When the Hunga Tonga-Hunga Ha’apai volcano erupted beneath the Pacific Ocean on January 15, 2022, the blast launched a colossal plume of water to a height of 53 kilometers (33 miles). Using satellite data, researchers have now calculated that the event transferred roughly 146 billion kilograms (322 billion pounds) of water into the stratosphere, where it could remain for up to a decade and contribute to the degradation of the ozone layer.
As tsunamis fanned out across the Pacific following the eruption, the Microwave Limb Sounder (MLS) – which sits aboard NASA’s Aura satellite – immediately got to work observing changes in the sulfur dioxide and water content of the Earth’s atmosphere.
Having now analyzed this data, the authors of a new study in the journal Geophysical Research Letters report that the amount of sulfur dioxide released was roughly comparable to that of previous eruptions, but that the quantity of water ejected was “unprecedented in both magnitude (far exceeding any previous values in the 17-year MLS record) and altitude (penetrating into the mesosphere).”
“This is not surprising since the Hunga Tonga-Hunga Ha'apai caldera was formerly situated 150 meters [492 feet] below sea level,” they add. When you also consider that the eruption was the most powerful of the 21st century, you start to get a picture of just how much seawater was blown sky high. Overall, the researchers estimate that the event increased the total water content of the stratosphere by about 10 percent.

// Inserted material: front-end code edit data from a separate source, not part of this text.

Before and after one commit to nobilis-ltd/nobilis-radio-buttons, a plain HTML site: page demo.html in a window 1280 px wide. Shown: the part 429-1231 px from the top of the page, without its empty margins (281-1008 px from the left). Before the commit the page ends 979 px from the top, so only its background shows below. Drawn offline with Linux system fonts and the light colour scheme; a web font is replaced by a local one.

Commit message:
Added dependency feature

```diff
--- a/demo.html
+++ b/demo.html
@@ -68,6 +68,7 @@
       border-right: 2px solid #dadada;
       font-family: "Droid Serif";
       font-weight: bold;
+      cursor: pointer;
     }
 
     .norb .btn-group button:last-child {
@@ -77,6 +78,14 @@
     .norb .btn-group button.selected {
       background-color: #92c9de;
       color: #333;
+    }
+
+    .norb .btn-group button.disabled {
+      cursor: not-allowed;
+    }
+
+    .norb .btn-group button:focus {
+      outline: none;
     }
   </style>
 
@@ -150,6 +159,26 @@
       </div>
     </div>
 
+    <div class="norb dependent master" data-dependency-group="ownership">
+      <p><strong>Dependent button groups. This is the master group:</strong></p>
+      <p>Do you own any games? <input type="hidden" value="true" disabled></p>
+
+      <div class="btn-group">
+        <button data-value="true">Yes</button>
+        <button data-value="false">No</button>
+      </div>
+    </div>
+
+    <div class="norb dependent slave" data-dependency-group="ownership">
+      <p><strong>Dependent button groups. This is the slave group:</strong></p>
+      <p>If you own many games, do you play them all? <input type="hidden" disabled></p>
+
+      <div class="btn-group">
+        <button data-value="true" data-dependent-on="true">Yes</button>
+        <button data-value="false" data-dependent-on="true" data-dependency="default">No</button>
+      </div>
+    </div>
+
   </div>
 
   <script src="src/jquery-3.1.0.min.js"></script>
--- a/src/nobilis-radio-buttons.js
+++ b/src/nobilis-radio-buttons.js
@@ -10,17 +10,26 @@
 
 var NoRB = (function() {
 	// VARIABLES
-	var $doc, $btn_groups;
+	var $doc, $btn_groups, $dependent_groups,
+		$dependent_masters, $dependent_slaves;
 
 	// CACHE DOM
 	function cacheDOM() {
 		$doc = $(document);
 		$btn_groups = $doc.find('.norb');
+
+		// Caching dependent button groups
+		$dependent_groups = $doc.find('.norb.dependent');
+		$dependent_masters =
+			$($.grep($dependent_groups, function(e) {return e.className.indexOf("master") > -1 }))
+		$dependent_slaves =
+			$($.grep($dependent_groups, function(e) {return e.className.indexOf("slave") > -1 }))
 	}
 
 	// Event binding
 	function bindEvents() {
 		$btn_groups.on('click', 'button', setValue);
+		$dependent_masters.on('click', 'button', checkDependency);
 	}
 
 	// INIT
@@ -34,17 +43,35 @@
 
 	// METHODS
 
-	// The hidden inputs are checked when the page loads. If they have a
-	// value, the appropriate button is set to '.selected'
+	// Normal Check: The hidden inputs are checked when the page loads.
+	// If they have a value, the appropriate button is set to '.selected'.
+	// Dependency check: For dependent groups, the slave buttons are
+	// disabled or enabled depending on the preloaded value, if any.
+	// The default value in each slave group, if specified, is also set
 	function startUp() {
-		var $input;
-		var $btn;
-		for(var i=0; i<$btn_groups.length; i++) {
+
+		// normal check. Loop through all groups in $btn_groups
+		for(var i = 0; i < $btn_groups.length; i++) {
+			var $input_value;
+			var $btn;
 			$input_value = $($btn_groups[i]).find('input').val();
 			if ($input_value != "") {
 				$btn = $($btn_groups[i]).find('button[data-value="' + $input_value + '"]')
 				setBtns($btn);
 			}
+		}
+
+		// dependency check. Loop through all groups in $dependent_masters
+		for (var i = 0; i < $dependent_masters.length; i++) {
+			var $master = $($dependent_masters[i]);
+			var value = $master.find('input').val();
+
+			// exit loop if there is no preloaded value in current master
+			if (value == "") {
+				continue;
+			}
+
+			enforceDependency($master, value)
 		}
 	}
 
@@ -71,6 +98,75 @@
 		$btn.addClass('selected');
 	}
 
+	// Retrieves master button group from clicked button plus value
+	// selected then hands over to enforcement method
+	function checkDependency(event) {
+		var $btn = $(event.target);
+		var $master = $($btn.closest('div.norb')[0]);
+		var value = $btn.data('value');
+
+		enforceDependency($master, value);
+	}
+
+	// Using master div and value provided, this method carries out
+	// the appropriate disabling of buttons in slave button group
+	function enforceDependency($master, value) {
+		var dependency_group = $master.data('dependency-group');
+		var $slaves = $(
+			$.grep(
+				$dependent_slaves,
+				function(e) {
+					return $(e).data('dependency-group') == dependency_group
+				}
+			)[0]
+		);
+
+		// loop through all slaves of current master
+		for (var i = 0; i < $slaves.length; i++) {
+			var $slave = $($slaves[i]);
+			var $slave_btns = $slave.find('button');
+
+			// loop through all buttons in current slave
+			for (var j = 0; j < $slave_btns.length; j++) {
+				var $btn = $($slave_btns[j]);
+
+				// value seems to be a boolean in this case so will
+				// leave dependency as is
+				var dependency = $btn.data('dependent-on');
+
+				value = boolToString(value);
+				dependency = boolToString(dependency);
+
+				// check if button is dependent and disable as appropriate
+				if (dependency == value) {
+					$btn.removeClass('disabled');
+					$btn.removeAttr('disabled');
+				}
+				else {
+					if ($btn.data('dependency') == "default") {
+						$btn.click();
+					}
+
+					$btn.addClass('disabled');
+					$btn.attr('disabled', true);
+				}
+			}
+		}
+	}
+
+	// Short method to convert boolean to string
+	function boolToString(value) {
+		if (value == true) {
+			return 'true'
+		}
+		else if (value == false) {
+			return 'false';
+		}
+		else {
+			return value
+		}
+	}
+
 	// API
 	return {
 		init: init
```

Usually, large volcanic eruptions have a cooling effect on the planet as the sulfur compounds they eject reflect sunlight away from the Earth’s atmosphere. Water, on the other hand, absorbs the Sun’s energy, which means that such a massive increase in stratospheric water content could exacerbate global warming.
Furthermore, the study authors explain how water molecules reacting with oxygen atoms in the atmosphere could lead to an increase in hydroxide, which may then contribute to ozone depletion via a process known as the hydroxyl radical cycle.
To make matters worse, the researchers expect the sulfur dioxide released by the eruption to dissipate within two to three years, but say that the water plume could hang around in the atmosphere for “five to 10 years”. In other words, the warming effect of the water vapor is likely to outlast the cooling impact of the eruption.
As a result, the authors conclude that Hunga Tonga-Hunga Ha'apai “may be the first volcanic eruption observed to impact climate not through surface cooling caused by volcanic sulfate aerosols, but rather through surface warming caused by excess H2O radiative forcing.”